Titled Tidying Up with Marie Kondo, the show was released on January 1, an aptly time when our New Year’s resolutions are renewed. The format is quite straightforward. Kondo visits the clutter-addled homes of American families over eight episodes, helping them sort, eliminate and arrange based on a simple determining factor she popularised – do the items you hold in your hand spark joy?
It’s a liberating move – sending unwanted items packing and thanking them for their service (like giving your clothes a hug). But it won’t be easy for people who are unfamiliar with the KonMari method, especially if a stranger starts exhorting you to locate joy in random things like an old magazine or a pair of torn sweatpants.

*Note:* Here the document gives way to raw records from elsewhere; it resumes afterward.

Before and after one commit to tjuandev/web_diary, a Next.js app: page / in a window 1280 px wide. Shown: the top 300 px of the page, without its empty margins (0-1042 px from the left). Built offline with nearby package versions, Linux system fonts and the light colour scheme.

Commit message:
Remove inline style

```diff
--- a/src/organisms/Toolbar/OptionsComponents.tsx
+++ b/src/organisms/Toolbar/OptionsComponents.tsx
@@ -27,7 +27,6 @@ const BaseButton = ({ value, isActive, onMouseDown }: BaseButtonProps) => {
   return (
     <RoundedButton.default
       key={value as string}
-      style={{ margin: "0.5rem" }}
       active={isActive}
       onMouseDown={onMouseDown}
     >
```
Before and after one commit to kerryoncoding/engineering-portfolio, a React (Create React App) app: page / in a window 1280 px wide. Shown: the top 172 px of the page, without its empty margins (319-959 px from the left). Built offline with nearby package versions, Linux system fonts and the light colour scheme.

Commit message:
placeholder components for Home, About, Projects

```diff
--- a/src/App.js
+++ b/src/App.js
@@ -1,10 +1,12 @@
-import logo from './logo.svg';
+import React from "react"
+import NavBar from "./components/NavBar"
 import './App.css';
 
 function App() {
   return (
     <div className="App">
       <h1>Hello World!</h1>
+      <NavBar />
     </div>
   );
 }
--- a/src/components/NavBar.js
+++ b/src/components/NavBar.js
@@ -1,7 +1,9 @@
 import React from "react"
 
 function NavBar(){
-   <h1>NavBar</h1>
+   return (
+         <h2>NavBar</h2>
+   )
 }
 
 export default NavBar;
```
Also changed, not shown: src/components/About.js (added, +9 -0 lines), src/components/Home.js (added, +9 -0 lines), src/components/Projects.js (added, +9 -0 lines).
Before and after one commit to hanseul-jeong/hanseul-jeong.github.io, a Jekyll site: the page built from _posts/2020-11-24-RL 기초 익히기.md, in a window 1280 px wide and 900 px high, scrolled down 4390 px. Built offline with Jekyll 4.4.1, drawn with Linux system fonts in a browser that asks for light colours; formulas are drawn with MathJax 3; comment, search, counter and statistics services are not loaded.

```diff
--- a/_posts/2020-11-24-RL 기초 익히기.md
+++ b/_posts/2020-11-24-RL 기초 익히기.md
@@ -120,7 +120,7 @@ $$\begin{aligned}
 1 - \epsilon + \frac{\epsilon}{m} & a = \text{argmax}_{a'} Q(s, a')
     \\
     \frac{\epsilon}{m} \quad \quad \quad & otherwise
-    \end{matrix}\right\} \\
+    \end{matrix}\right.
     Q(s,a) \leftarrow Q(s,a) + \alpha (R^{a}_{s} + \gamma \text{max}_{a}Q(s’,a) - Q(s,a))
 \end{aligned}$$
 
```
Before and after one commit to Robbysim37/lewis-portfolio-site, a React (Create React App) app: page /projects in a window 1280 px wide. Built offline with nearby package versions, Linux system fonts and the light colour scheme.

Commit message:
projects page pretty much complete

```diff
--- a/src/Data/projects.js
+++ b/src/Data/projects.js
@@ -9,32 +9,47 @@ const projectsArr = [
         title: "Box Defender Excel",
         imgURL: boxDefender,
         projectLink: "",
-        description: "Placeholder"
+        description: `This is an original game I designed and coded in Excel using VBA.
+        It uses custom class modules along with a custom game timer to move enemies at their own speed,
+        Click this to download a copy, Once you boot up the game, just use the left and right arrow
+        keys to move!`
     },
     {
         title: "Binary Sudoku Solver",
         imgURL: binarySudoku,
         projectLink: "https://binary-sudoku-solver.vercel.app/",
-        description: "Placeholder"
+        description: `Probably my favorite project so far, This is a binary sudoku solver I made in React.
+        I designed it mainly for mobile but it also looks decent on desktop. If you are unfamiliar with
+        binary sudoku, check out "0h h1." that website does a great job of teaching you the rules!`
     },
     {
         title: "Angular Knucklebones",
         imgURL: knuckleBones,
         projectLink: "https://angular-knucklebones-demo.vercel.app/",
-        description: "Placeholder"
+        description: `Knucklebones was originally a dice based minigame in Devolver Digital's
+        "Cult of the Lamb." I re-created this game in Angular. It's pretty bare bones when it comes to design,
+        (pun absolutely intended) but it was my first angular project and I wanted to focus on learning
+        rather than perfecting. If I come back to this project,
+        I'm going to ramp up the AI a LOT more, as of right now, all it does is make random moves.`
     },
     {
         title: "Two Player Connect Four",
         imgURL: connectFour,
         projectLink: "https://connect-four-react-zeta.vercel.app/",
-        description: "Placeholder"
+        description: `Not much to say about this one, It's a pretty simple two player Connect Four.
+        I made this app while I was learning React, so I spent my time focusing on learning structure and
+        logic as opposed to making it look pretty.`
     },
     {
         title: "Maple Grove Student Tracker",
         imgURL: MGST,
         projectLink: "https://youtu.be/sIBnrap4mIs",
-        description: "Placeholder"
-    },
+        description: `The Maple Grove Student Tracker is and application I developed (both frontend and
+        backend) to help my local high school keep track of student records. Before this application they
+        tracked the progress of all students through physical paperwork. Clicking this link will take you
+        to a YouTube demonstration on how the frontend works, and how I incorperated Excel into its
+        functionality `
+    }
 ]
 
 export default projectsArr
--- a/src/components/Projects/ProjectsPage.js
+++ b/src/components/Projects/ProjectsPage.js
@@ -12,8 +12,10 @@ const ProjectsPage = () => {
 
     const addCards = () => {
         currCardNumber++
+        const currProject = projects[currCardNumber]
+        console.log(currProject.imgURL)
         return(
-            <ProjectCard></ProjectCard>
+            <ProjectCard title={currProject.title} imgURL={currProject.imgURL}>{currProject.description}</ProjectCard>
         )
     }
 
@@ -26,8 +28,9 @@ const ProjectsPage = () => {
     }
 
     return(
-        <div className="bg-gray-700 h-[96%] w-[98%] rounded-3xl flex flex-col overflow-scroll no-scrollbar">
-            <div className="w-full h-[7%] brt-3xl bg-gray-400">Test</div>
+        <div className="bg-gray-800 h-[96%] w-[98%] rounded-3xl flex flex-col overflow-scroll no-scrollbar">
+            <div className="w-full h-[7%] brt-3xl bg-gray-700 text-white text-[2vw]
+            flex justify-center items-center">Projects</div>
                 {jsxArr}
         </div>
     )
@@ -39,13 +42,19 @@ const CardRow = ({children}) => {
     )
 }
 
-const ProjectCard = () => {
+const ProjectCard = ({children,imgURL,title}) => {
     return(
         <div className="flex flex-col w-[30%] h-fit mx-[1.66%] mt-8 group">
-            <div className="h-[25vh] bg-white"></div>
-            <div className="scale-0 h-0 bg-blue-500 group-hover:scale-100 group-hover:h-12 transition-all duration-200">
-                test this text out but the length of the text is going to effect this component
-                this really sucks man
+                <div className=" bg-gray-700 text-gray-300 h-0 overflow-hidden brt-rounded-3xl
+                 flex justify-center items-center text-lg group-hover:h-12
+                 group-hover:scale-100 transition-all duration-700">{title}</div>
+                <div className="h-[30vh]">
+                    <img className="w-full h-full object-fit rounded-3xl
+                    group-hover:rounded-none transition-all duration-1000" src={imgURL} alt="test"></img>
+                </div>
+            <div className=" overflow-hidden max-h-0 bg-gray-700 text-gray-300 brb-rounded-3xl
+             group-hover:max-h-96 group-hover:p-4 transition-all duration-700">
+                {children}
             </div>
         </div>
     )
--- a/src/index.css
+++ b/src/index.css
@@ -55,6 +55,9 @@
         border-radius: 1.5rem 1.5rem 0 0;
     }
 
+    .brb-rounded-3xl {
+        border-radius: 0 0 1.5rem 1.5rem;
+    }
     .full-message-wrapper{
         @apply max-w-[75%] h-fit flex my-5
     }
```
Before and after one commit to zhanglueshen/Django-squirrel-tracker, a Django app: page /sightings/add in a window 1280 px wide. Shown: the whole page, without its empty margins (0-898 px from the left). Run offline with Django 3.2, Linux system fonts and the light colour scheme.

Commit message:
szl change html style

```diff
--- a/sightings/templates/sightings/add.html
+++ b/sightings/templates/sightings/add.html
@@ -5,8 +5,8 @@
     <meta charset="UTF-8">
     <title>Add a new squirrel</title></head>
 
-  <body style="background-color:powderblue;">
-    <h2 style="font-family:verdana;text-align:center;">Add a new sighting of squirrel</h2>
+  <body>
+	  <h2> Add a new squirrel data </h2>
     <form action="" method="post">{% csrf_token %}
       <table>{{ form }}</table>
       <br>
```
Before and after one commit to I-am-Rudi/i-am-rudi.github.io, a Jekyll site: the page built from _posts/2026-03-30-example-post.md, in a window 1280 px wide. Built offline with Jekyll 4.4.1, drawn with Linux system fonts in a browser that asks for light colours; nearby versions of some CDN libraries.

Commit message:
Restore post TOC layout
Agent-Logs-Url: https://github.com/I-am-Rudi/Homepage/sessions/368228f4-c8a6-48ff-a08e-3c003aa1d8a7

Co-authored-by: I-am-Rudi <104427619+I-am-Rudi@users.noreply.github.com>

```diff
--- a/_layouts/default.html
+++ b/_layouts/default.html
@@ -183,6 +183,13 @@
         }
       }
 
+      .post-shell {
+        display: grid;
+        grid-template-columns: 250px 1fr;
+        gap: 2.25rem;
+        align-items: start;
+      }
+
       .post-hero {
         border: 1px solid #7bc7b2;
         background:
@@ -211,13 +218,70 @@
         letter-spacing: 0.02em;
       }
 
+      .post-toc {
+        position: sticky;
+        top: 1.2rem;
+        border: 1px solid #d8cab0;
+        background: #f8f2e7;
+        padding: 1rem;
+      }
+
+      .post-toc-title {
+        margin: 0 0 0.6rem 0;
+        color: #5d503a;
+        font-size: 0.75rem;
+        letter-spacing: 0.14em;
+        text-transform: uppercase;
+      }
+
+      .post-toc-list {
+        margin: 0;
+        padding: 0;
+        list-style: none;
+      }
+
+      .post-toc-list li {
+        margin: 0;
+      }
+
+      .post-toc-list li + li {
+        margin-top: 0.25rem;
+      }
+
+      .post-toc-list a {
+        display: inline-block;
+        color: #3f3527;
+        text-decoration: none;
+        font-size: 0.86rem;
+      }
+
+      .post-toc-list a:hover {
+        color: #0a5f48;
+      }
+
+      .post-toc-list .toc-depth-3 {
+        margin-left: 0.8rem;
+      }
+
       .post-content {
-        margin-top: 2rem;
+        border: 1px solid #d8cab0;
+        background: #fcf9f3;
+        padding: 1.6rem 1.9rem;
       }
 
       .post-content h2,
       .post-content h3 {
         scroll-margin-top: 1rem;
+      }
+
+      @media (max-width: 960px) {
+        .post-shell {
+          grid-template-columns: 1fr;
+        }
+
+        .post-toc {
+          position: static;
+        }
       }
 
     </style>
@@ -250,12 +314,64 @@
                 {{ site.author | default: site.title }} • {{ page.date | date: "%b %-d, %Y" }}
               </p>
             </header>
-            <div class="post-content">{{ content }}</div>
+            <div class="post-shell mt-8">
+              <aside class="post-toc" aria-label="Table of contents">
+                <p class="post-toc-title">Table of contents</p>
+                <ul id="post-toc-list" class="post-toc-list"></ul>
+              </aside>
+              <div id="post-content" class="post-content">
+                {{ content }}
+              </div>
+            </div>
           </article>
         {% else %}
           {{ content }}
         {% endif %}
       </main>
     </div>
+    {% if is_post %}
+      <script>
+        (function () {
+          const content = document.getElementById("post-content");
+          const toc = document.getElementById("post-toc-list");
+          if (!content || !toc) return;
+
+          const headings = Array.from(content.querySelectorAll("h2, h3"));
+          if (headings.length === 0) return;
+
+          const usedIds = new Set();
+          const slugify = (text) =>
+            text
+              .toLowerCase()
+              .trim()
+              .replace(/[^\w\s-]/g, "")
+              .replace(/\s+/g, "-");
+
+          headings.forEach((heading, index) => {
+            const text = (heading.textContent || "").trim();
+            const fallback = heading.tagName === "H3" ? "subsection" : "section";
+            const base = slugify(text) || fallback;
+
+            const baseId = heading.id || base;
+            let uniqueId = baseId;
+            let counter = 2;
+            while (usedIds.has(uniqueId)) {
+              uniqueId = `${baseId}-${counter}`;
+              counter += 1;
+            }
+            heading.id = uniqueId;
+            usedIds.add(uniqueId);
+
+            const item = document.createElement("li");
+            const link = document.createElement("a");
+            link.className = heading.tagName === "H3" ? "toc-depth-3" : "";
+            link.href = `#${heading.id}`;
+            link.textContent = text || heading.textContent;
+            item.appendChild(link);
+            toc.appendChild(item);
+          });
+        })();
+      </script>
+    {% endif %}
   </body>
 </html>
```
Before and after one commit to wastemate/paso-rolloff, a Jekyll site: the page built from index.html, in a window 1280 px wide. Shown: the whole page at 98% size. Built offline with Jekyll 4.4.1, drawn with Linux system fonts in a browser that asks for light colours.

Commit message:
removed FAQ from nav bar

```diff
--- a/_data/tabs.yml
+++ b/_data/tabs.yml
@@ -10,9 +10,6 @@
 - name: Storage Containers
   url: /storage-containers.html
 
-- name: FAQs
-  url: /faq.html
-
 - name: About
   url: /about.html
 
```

In the show, a constantly beaming Kondo, who speaks mostly Japanese, and her translator help participants confront the enormity of their belongings by putting them in a giant pile. This is because she believes that tidying a little every day doesn't work. Speaking with the measured calmness of a therapist and maintaining a polite distance, Kondo then guides her clients through five categories of organising: clothes, books, documents, komono (miscellany) and last but not least, sentimental items.
Tidying Up exudes a feel-good vibe, just like Netflix’s Queer Eye, even though the show puts you through footage after footage of disorder, unwashed dishes and dirty leftovers (the horror!). Perhaps, it’s the sight of the homeowners coming to terms with their messy lifestyle or the change of dynamics between couples just by decluttering that radiates a certain positivity. Because in the end, your home is a reflection of your relationship with yourself. Plus, who knew folding clothes into neat squares can save one’s marriage?
It’s also comforting to know that chaos doesn’t escape a neat-freak like Kondo. She admits that her young daughters sometimes undo her hard work of keeping her home pristine and clean so she involves them in easier chores like folding clothes. If she feels tired from cleaning, she would rest and take a nap – like any other normal person would.
Some will find Kondo’s method odd because not all of us are used to her ‘cheerleading’ style of self-improvement. And certainly, not all of us consider clutter ‘fun’, although Kondo feels otherwise. What her books and TV show are trying to convey, eventually, are to treat our possessions with respect and regard mess as a chance to purge or start afresh, rather than a source of anxiety.
Just how different is watching Kondo in action though? By the time we finished the first episode, we were charged with a sudden urge to rid ourselves of the extraneous. Imagine what eight episodes can do for you.
‘Tidying Up with Marie Kondo’ is streaming on Netflix now.